#### [RECORDS FOR THIS TASK]

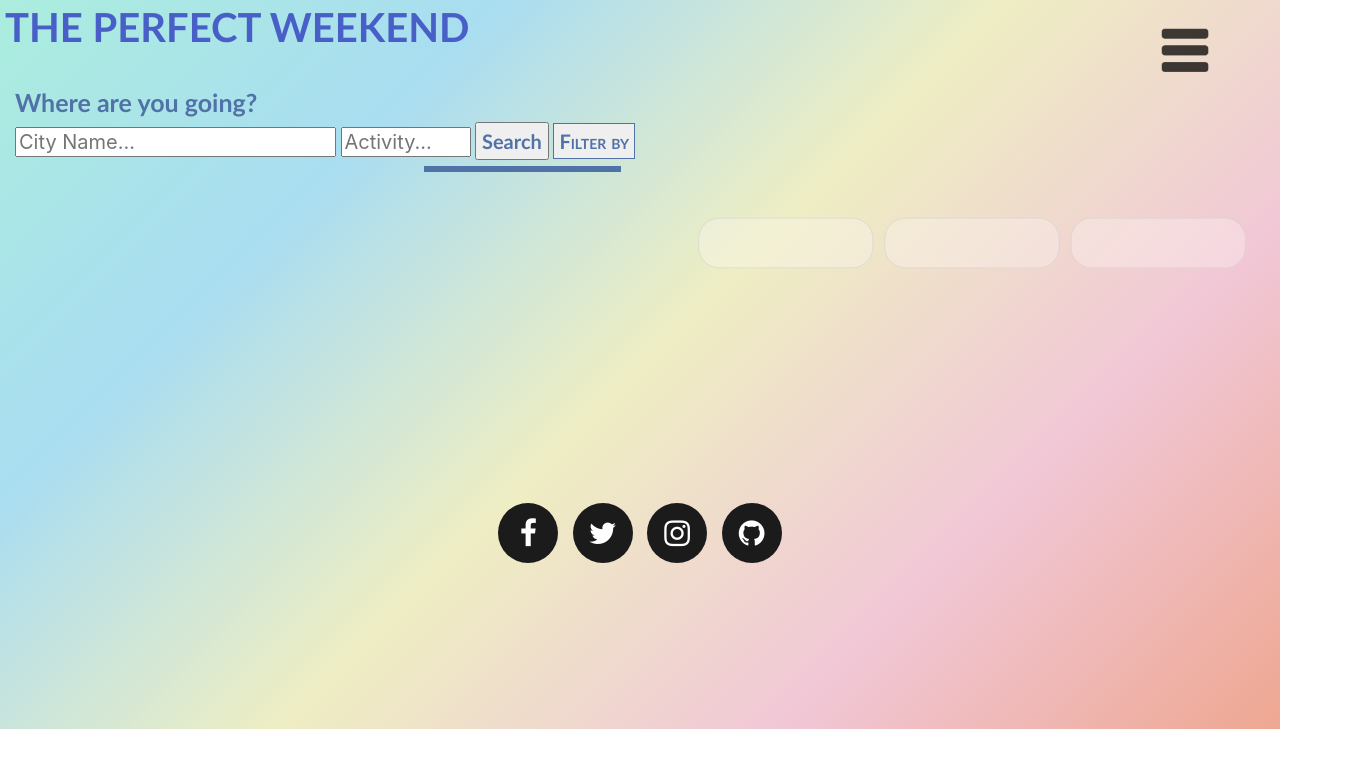
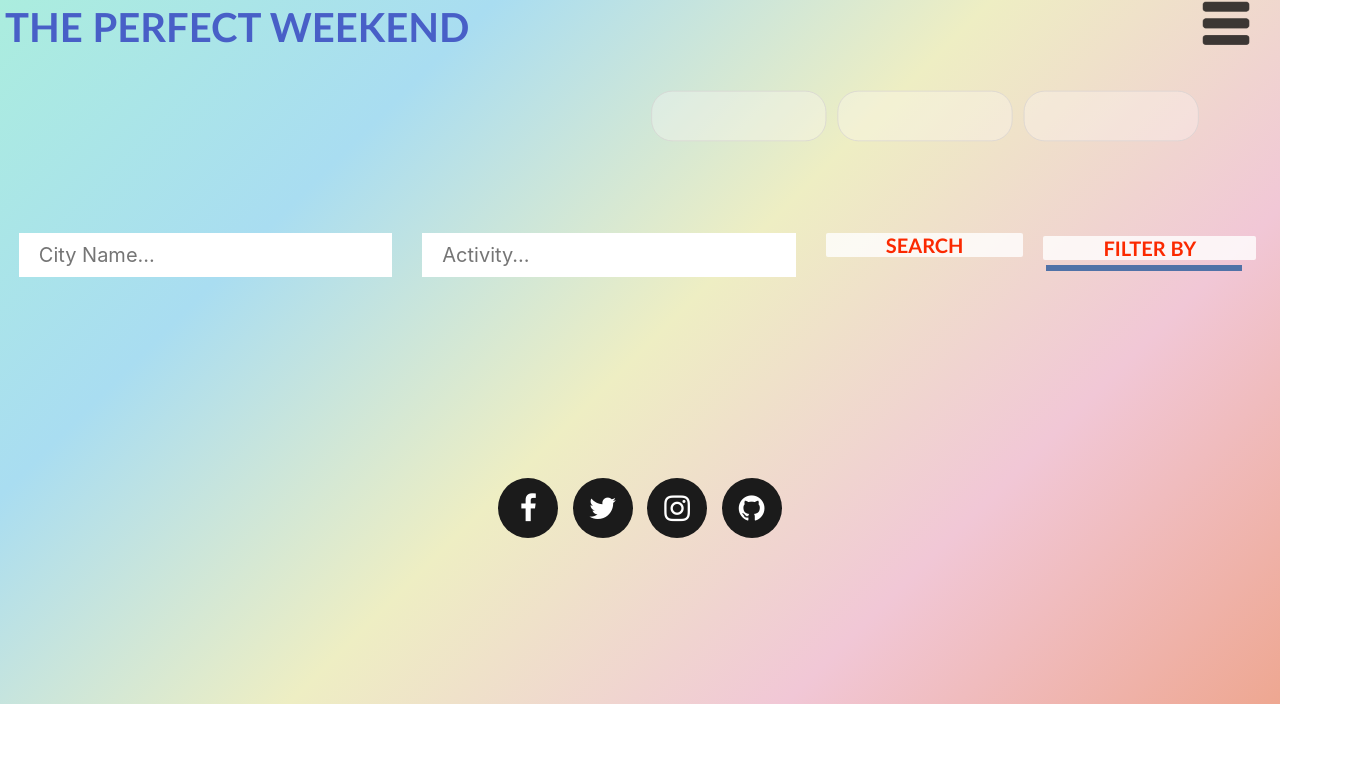
Before and after one commit to zachcygan/The-Perfect-Weekend, a plain HTML site: page main-result-page.html in a window 1280 px wide. Shown: the whole page, 1371 px wide, since content can reach past the window. Drawn offline with nearby package versions, Linux system fonts and the light colour scheme; no server answers.

Commit message:
added styling

```diff
--- a/assets/CSS/homepagestyle.css
+++ b/assets/CSS/homepagestyle.css
@@ -31,9 +31,12 @@
     font-weight: bold;
     font-family:'Trebuchet MS', 'Lucida Sans Unicode', 'Lucida Grande', 'Lucida Sans', Arial, sans-serif;
     text-align: center;
-    padding: 70px;
-    margin-left: 27%;
-    display: inline;
+    /* padding: 70px;
+    margin-left: 27%; */
+    /* display: inline; */
+    justify-content: center;
+    padding-top: 70px;
+
 }
 
 /* nav bar */
@@ -99,8 +102,13 @@
     padding-left: 10px;
     padding-right: 10px;
     padding-bottom: 10px;
-    margin-top: 200px;
+    margin-top: 20px;
     z-index: 2;
+
+    /* BY SL  */
+    width: 100%;
+    display: flex;
+    justify-content: center;
 }
 
 .city-label {
@@ -114,24 +122,76 @@
     font-family:'Trebuchet MS', 'Lucida Sans Unicode', 'Lucida Grande', 'Lucida Sans', Arial, sans-serif;
     font-weight: bold;
     text-align: center;
+    color: #485fc7;
+
+    /* BY SL  */
+    /* position: fixed; */
 }
 
 #searchBtn {
-    color: #5072A7;
+    color: #485fc7;
     font-family:'Trebuchet MS', 'Lucida Sans Unicode', 'Lucida Grande', 'Lucida Sans', Arial, sans-serif;
     font-weight: bold;
     padding: 5px;
     font-size: 20px;
+
+     /* BY SL  */
+    background-color: rgba(255, 255, 255, 0.8);
+    color: #fb2900;
+    font-size: 20px;
+    text-transform: uppercase;
+    font-weight: 700;
+    text-align: center;
+    border-radius: 2px;
+    -moz-transition: all 0.3s ease;
+    -o-transition: all 0.3s ease;
+    -webkit-transition: all 0.3s ease;
+    transition: all 0.3s ease;
+    padding: 0 60px;
+    height: 45px;
+    border: none;
+    width: auto;
+
 }
 
 #cityInput {
     padding: auto;
     font-size: 20px;
+
+    /* BY SL  */
+    padding-left: 20px;
+    padding-top: 10px;
+    padding-bottom: 10px;
+    margin-bottom: 10px;
+    border: none;
+    border-radius: 0;
+    box-shadow: none;
+    height: 100%;
+    width: 30%;
+    margin-right: 30px;
+    position: relative;
+    z-index: 2;
+    color: #11162e;
 }
 #activSearch {
     padding: auto;
     font-size: 20px;
-    width: 130px;
+
+    /* BY SL  */
+    font-size: 20px;
+    padding-left: 20px;
+    padding-top: 10px;
+    padding-bottom: 10px;
+    margin-bottom: 10px;
+    border: none;
+    border-radius: 0;
+    box-shadow: none;
+    height: 100%;
+    width: 30%;
+    margin-right: 30px;
+    position: relative;
+    z-index: 2;
+    color: #11162e;
 }
 
 
--- a/assets/CSS/style.css
+++ b/assets/CSS/style.css
@@ -3,7 +3,7 @@
 * {
     max-width: auto;
     max-height: fit-content;
-    margin: auto;
+    /* margin: auto; */
     padding: auto;
     box-sizing: border-box;
 
@@ -69,15 +69,39 @@
 }
 
 /*searchbar styling for main result page*/
-.searchbar {
+/* .searchbar {
   color: #5072A7;
   margin: 5px;
   padding: 5px;
+} */
+
+/* BY SL: searchbar styling*/
+.searchbar {
+  color: #5072A7;
+  margin-right: 5px;
+  padding-top: 5px;
+  padding-left: 10px;
+  padding-right: 10px;
+  padding-bottom: 10px;
+  margin-top: 20px;
+  z-index: 2;
+
+  /* BY SL  */
+  width: 100%;
+  display: flex;
+  justify-content: center;
 }
 
-.city-label {
+/* .city-label {
   display: flex;
   align-items:start;
+
+} */
+  /* BY SL  */
+  .city-label {
+    display: flex;
+    justify-content: center;
+    align-items: center;
 }
 
 .question {
@@ -85,23 +109,93 @@
   font-family:'Trebuchet MS', 'Lucida Sans Unicode', 'Lucida Grande', 'Lucida Sans', Arial, sans-serif;
   font-weight: bold;
 }
+  /* BY SL  */
 
-#searchBtn {
+
+
+/* #searchBtn {
   color: #5072A7;
   font-family:'Trebuchet MS', 'Lucida Sans Unicode', 'Lucida Grande', 'Lucida Sans', Arial, sans-serif;
   font-weight: bold;
   padding: 5px;
   font-size: 20px;
+} */
+  /* BY SL  */
+  #searchBtn {
+    color: #485fc7;
+    font-family:'Trebuchet MS', 'Lucida Sans Unicode', 'Lucida Grande', 'Lucida Sans', Arial, sans-serif;
+    font-weight: bold;
+    padding: 5px;
+    font-size: 20px;
+
+     /* BY SL  */
+    background-color: rgba(255, 255, 255, 0.8);
+    color: #fb2900;
+    font-size: 20px;
+    text-transform: uppercase;
+    font-weight: 700;
+    text-align: center;
+    border-radius: 2px;
+
+    transition: all 0.3s ease;
+    padding: 0 60px;
+    height: 45px;
+    border: none;
+    width: auto;
+    margin-right: 20px;
+
 }
 
-#cityInput {
+/* #cityInput {
   padding: auto;
   font-size: 20px;
+} */
+  /* BY SL  */
+  #cityInput {
+    padding: auto;
+    font-size: 20px;
+
+    /* BY SL  */
+    padding-left: 20px;
+    padding-top: 10px;
+    padding-bottom: 10px;
+    margin-bottom: 10px;
+    border: none;
+    border-radius: 0;
+    box-shadow: none;
+    height: 100%;
+    width: 30%;
+    margin-right: 30px;
+    position: relative;
+    z-index: 2;
+    color: #11162e;
 }
+
 #activSearch {
   padding: auto;
   font-size: 20px;
   width: 130px;
+}
+  /* BY SL  */
+  #activSearch {
+    padding: auto;
+    font-size: 20px;
+
+    /* BY SL  */
+    font-size: 20px;
+    padding-left: 20px;
+    padding-top: 10px;
+    padding-bottom: 10px;
+    margin-bottom: 10px;
+    border: none;
+    border-radius: 0;
+    box-shadow: none;
+    height: 100%;
+    width: 30%;
+    margin-right: 30px;
+    position: relative;
+    z-index: 2;
+    color: #11162e;
 }
 
 /* fitter styling */
@@ -109,7 +203,7 @@
 #filter-by {
   width : 300px;
   background: #d9d9d9;
-  margin : 40px auto;
+  margin : 40px ;
 }
 
 #filter-btn {
@@ -121,16 +215,41 @@
   background-color: #efefef;
   border-style: solid;
   border-width: 1px;
+
+  /* BY SL */
+  background-color: rgba(255, 255, 255, 0.8);
+  color: #fb2900;
+  font-size: 20px;
+  text-transform: uppercase;
+  font-weight: 700;
+  text-align: center;
+  border-radius: 2px;
+  transition: all 0.3s ease;
+  padding: 0 60px;
+  height: 45px;
+  border: none;
+  width: auto;
+  margin: 0px;
+}
+
+ul.slide{
+  position: relative;
+}
+
+#resultsPageWeatherForecast {
+  justify-content: center;
 }
 
 
+  /* BY SL TESTING FILTER BUTTON STYLING  */
+
 span {
-  padding : 30px;
+  /* padding : 30px; */
   color : white;
   font-size : 20px;
   font-variant : small-caps;
   cursor : pointer;
-  display: inline;
+  /* display: inline; */
 }
 
 span::after {
@@ -144,13 +263,17 @@ span::after {
   width:fit-content;
   position:relative;
   margin: 1%;
-  left:65%;
+  /* left:65%; */
   height:0px;
   overflow: hidden;
   text-align: center;
   background-color: #efefef;
   border-style: solid;
   transition: height .4s ease;
+}
+
+#label-cnr{
+  justify-content: center;
 }
 
 #li-btn {
@@ -183,15 +306,15 @@ li a:hover {
 
 
   #cityName {
-    text-align: flex-start;
+    text-align: center;
     padding: 15px;
     color: #485fc7;
     font-size: 60px;
-    font-weight: bold;
-    text-shadow: -1px 1px 2px #000,
+    font-weight: 700;
+    /* text-shadow: -1px 1px 2px #000,
 				  1px 1px 2px #000,
 				  1px -1px 0 #000,
-				  -1px -1px 0 #000;
+				  -1px -1px 0 #000; */
   }
 
   #weatherIcon {
--- a/main-result-page.html
+++ b/main-result-page.html
@@ -10,6 +10,8 @@
     <link href="https://fonts.googleapis.com/css2?family=Ubuntu&family=Abel:wght@500&display=swap" rel="stylesheet">
     <link rel="stylesheet" type="text/css" href="./assets/CSS/style.css">
     <link rel="stylesheet" type="text/css" href="./assets/CSS/about-style.css">
+    <!-- <link rel="stylesheet" type="text/css" href="./assets/CSS/homepagestyle.css"> -->
+
 
     <link rel="stylesheet" href="./assets/CSS/resultsPageStyle.css">
     <title>The Perfect Weekend - Main Result</title>
@@ -50,32 +52,6 @@
 </nav>
 <!-- end nav bar -->
 <br>
-
- <!-- search bar with filter -->
- <div class="city-label">
-  <div class="searchbar">
-    <h4 class="question">Where are you going?</h4>
-    <input type="text" id="cityInput" placeholder="City Name..."/>
-    <input type="text" id="activSearch" placeholder="Activity...">
-    <button type="button" class="btn btn-label" id="searchBtn">Search</button>
-    <label for="touch"><span id="filter-btn">Filter by</span></label>
-    <input type="checkbox" id="touch">
-
-    <ul class="slide">
-      <li><a href="#" id="li-btn" class="best-match">Best Match</a></li>
-      <li><a href="#" id="li-btn" class="price-low-high">Sort by Price Low</a></li>
-      <li><a href="#" id="li-btn" class="price-high-low">Sort by Price High</a></li>
-      <li><a href="#" id="li-btn" class="sort-rating">Sort by Ratings</a></li>
-      <li><a href="#" id="li-btn" class="sort-review">Sort by Reviews</a></li>
-    </ul>
-
-
-  </div>
-</div>
-
-<!-- start main result page -->
-
-
 <div id="resultsPageWeatherForecast" class="columns">
   <!-- <div class="column is-two-fifths has-background-success m-3 p-3 has-text-centered"> City Name & Weather</div> -->
   <div class="fc-ctn">
@@ -114,6 +90,35 @@
   </div>
 </div>
 </div>
+
+ <!-- search bar with filter -->
+ <div class="city-label">
+  <div class="searchbar">
+
+    <input type="text" id="cityInput" placeholder="City Name..."/>
+    <input type="text" id="activSearch" placeholder="Activity...">
+    <button type="button" class="btn btn-label" id="searchBtn">Search</button>
+    <label for="touch" id="label-cnr">
+      <span id="filter-btn">Filter by</span>
+
+      <input type="checkbox" id="touch">
+      <ul class="slide">
+        <li><a href="#" id="li-btn" class="best-match">Best Match</a></li>
+        <li><a href="#" id="li-btn" class="price-low-high">Sort by Price Low</a></li>
+        <li><a href="#" id="li-btn" class="price-high-low">Sort by Price High</a></li>
+        <li><a href="#" id="li-btn" class="sort-rating">Sort by Ratings</a></li>
+        <li><a href="#" id="li-btn" class="sort-review">Sort by Reviews</a></li>
+      </ul>
+    </label>
+
+
+
+  </div>
+</div>
+
+<!-- start main result page -->
+
+
 
 
 
```
Also changed, not shown: index.html (+7 -5 lines). Lines whose indentation alone changed are shown as unchanged.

#### [PROMPT]
Using the listing above, gather each line that holds the string "left" and copy it.

#### [RESPONSE TO THE EXERCISE]
-    margin-left: 27%;
+    margin-left: 27%; */
     padding-left: 10px;
+    padding-left: 20px;
+    padding-left: 20px;
+  padding-left: 10px;
+    padding-left: 20px;
+    padding-left: 20px;
-  left:65%;
+  /* left:65%; */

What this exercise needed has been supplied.